Kete Krachi Timber Recovery, the Ghanaian-owned firm undertaking the salvage of timber from the Volta Lake has been engaged by Tropo Farms, the largest aquaculture operator in sub-Saharan Africa to clear stumps from their acreage of the Lake at Anyaase, in the Asuogyaman District of the Eastern Region.
Tropo Farms desires the removal of the stumps to enable it to expand its cage area for fish farming, in response to significant increases in demand for its Volta Catch brand of tilapia, as the Ghana market responds to health concerns about fish by migrating to a trusted brand. Anyaase, like many other sites in Volta Lake, has significant potential for aquaculture, but the presence of tree stumps block placement of cages for fish-rearing.
The clearance operation starts with the detection of the submerged stumps by sonar, and the stumps are then cut by hydraulic chainsaw and lifted out of the water using KKTRs unique timber salvage system, barge-mounted modified Caterpillar excavators called SHARCs, which can cut and lift a tree in under three minutes.
Expansion of aquaculture in Lake Volta could make a significant contribution to Ghana’s economy by eventually ending Ghana’s need to import 600,000 tonnes of fish annually at an estimated cost of 1.5 Billion US Dollars in foreign exchange. This need to import to augment local fish production is being exacerbated by dramatic declines in fish stocks caused by rampant illegal fishing methods such as bamboo trapping, which the Fisheries Ministry is striving to stamp out.

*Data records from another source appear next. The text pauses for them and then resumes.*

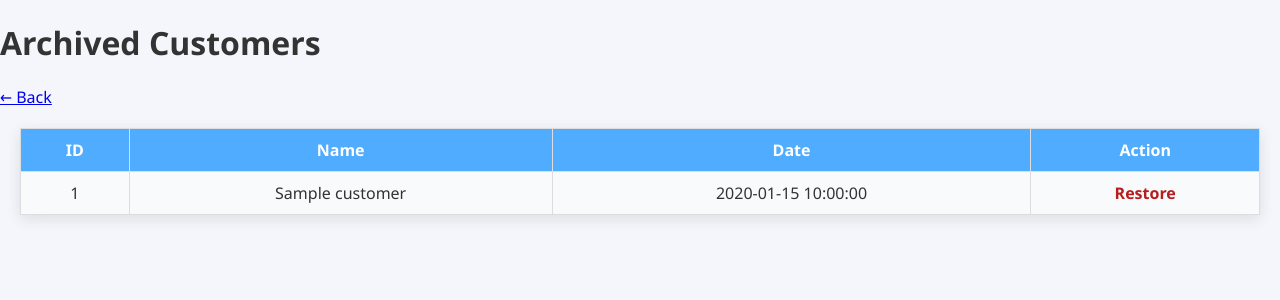
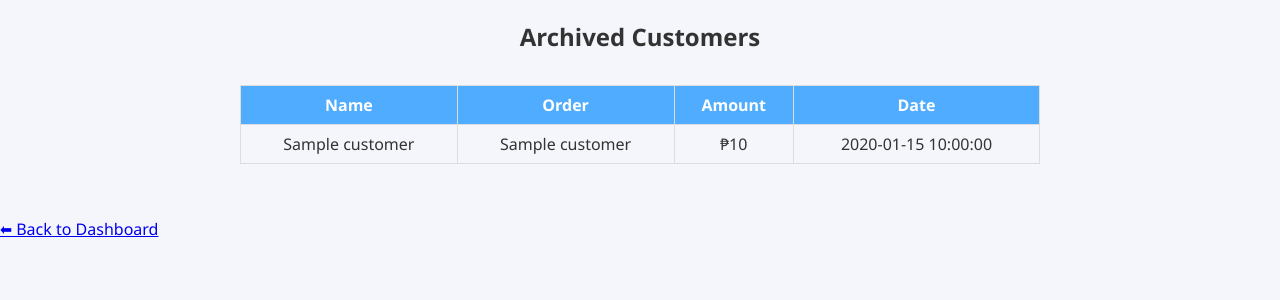
Before and after one commit to vistalemay-gif/zephyr-cms, a Flask app: template templates/archived_customers.html in a window 1280 px wide. Shown: the top 300 px of the page. Run offline with Flask 3, Linux system fonts and the light colour scheme; the template is opened without the code that fills it: most values are stand-ins (such as "Sample title", 1, 10 or a date in 2020).

Commit message:
Update archived_customers.html

```diff
--- a/templates/archived_customers.html
+++ b/templates/archived_customers.html
@@ -1,30 +1,42 @@
 <!DOCTYPE html>
-<html>
+<html lang="en">
 <head>
-  <title>Archived Customers</title>
-  <link rel="stylesheet" href="{{ url_for('static', filename='css/style.css') }}">
+<meta charset="UTF-8">
+<title>Archived Customers - Zephyr CMS</title>
+<link rel="stylesheet" href="{{ url_for('static', filename='style.css') }}">
+<style>
+  .archived-table { max-width: 800px; margin:2rem auto; border-collapse: collapse; width:100%; }
+  .archived-table th, .archived-table td { border:1px solid #ddd; padding:8px; text-align:center; }
+  .archived-table th { background:#4facfe; color:white; }
+</style>
 </head>
 <body>
-
-<h1>Archived Customers</h1>
-
-<a href="{{ url_for('dashboard') }}">← Back</a>
-
-<table class="customer-table">
+  <h2 style="text-align:center;">Archived Customers</h2>
+  <table class="archived-table">
+    <thead>
       <tr>
-    <th>ID</th><th>Name</th><th>Date</th><th>Action</th>
+        <th>Name</th>
+        <th>Order</th>
+        <th>Amount</th>
+        <th>Date</th>
       </tr>
+    </thead>
+    <tbody>
+      {% if customers %}
         {% for c in customers %}
           <tr>
-    <td>{{ c.id }}</td>
             <td>{{ c.name }}</td>
+            <td>{{ c.order_name }}</td>
+            <td>₱{{ c.amount }}</td>
             <td>{{ c.visit_date }}</td>
-    <td>
-      <a href="{{ url_for('restore_customer', id=c.id) }}">Restore</a>
-    </td>
           </tr>
         {% endfor %}
+      {% else %}
+        <tr><td colspan="4">No archived customers yet.</td></tr>
+      {% endif %}
+    </tbody>
   </table>
-
+  <br>
+  <a href="{{ url_for('dashboard') }}">⬅ Back to Dashboard</a>
 </body>
 </html>
```
Lines whose indentation alone changed are shown as unchanged.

The ongoing stump clearance at Anyaase is being carried out by Ghana’s first trained SHARC Operator, David Keteowu of KKTR, who made history last Sunday by cutting his first stump on the Lake. Until David Keteowu’s feat last Sunday, the SHARC equipment had been operated in the country solely by Canadians.
As part of its Community Engagement and Corporate Social Responsibility, KKTR has partnered with Tropo Farms and the National Inland Canoe Fishermens Council to pioneer an aquaculture skills transfer program for local fishermen to support Lake Volta’s critical transition from wild catch to aquaculture in order to boost local fish production.